Dinner (decided upon by my company) was had in a section of town mostly to the west of the Sear’s Tower called Greektown. While I don’t know too much about the area in general, I can attest that I saw a number of different Greek restaurants (or at the very least, restaurants with greek-sounding names) while on the way to the restaurant selected by my hosts, Robitys. I was told this was pronounced row-bee-teas. Several in the group had been to this place before, and were excited about being there.
I was struck early on at the way they served wine – in little glasses that I’d have called juice glasses in any other setting. I don’t drink, but most other people in attendance had some dry red wine as a starter. Our waiter (I saw only male wait staff during my entire time there) also brough out baskets of thickly sliced sesame-seeded bread, which I though was quite good. On the other hand, given that this was a greek place, I was expecting some sort of olive oil based accompaniment but we were served your basic butter and margarine instead. Odd.

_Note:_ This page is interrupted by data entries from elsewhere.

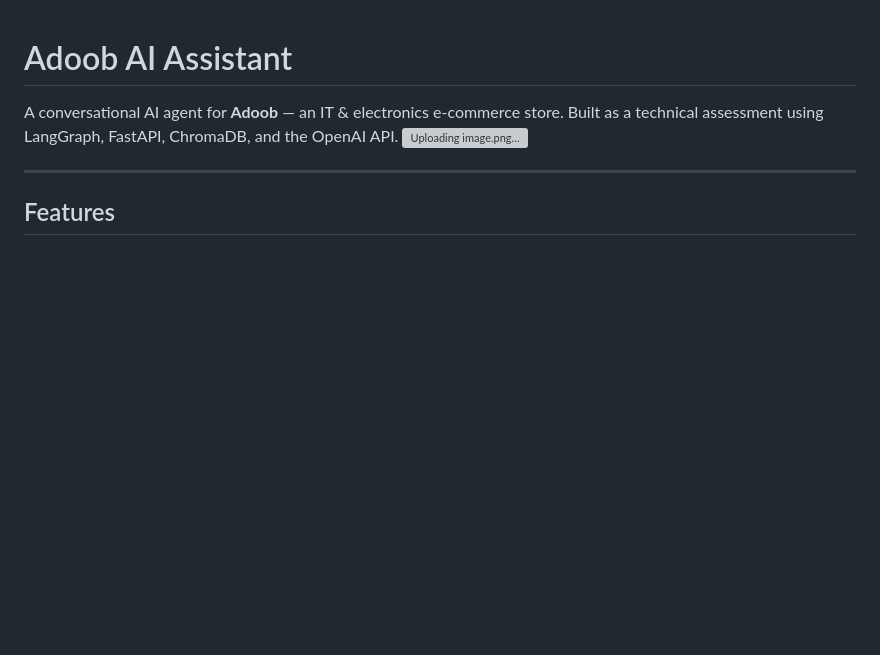
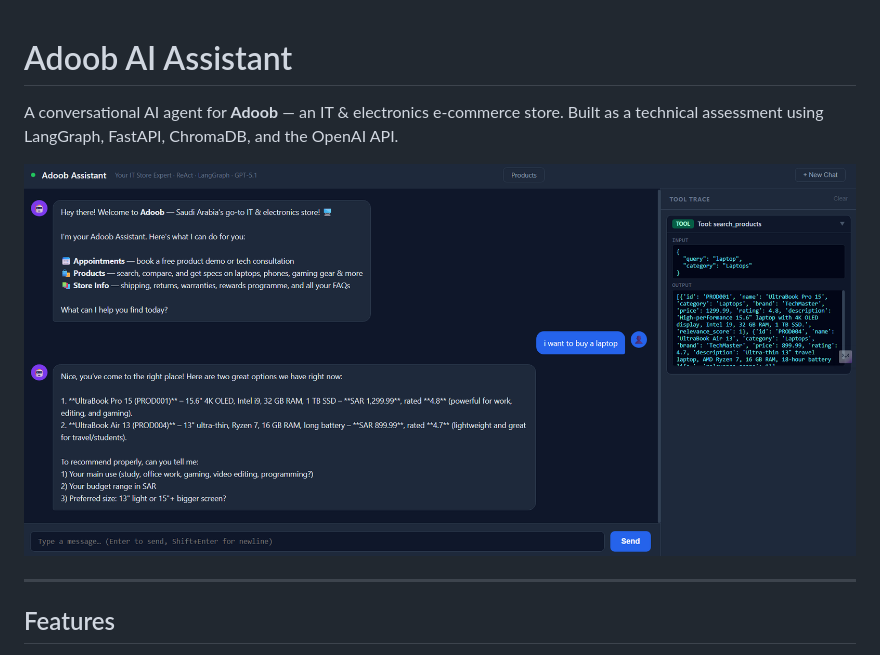
Before and after one commit to kashif2885/Ecommerce-agent, a Markdown page: README.md, the part around the change. Drawn GitHub-style; blank space fills up the shorter version; grey boxes are pictures that could not be loaded.

Commit message:
added image in readme

```diff
--- a/README.md
+++ b/README.md
@@ -1,7 +1,8 @@
 # Adoob AI Assistant
 
 A conversational AI agent for **Adoob** — an IT & electronics e-commerce store. Built as a technical assessment using LangGraph, FastAPI, ChromaDB, and the OpenAI API.
-![Uploading image.png…]()
+
+![alt text](image.png)
 
 
 ---
```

Most of those who had been there before were clamoring for something called ‘saganaki’, which sounded japanese to me, but of course wasn’t (found some references to it later on the net, such as http://graphics.stanford.edu/~tolis/recipes/saganaki.html). This was more or less presented exactly as shown in the referenced picture, plain and unadorned, with the big ‘sell’ being that the waiter pours some kind of liquor on top of it and then lights (flames) it at tableside. It tasted a lot like an asiago with a mozzerrela texture albeit a lot saltier. I have to admit it was pretty good, but kinda of expensive for the small amount of cheese provided for the price.
The dozen and a half or so employees of my company ordered a variety of dishes, and some sharing around the table, but since I’m a new employee I stuck to my chicken kebab and rice, which was unfortunate because both were overcooked and dry. I saw a lot of lamb being ordered, and wished I had been a bit more adventurous and ordered some of that.
Deserts were great. Several people ordered baklava, and since I don’t like nuts I ordered a custard and honey concoction served on filo that was excellent. Almost everyone at the table had a small serving of ouzo, served in cognac-style glasses, which everyone toasted with. Being a non drinker mostly, I toasted with my water glass. Later, mine was the only credit card that didn’t work, and this was blamed by all assembled on my not partaking in the ouzo :-).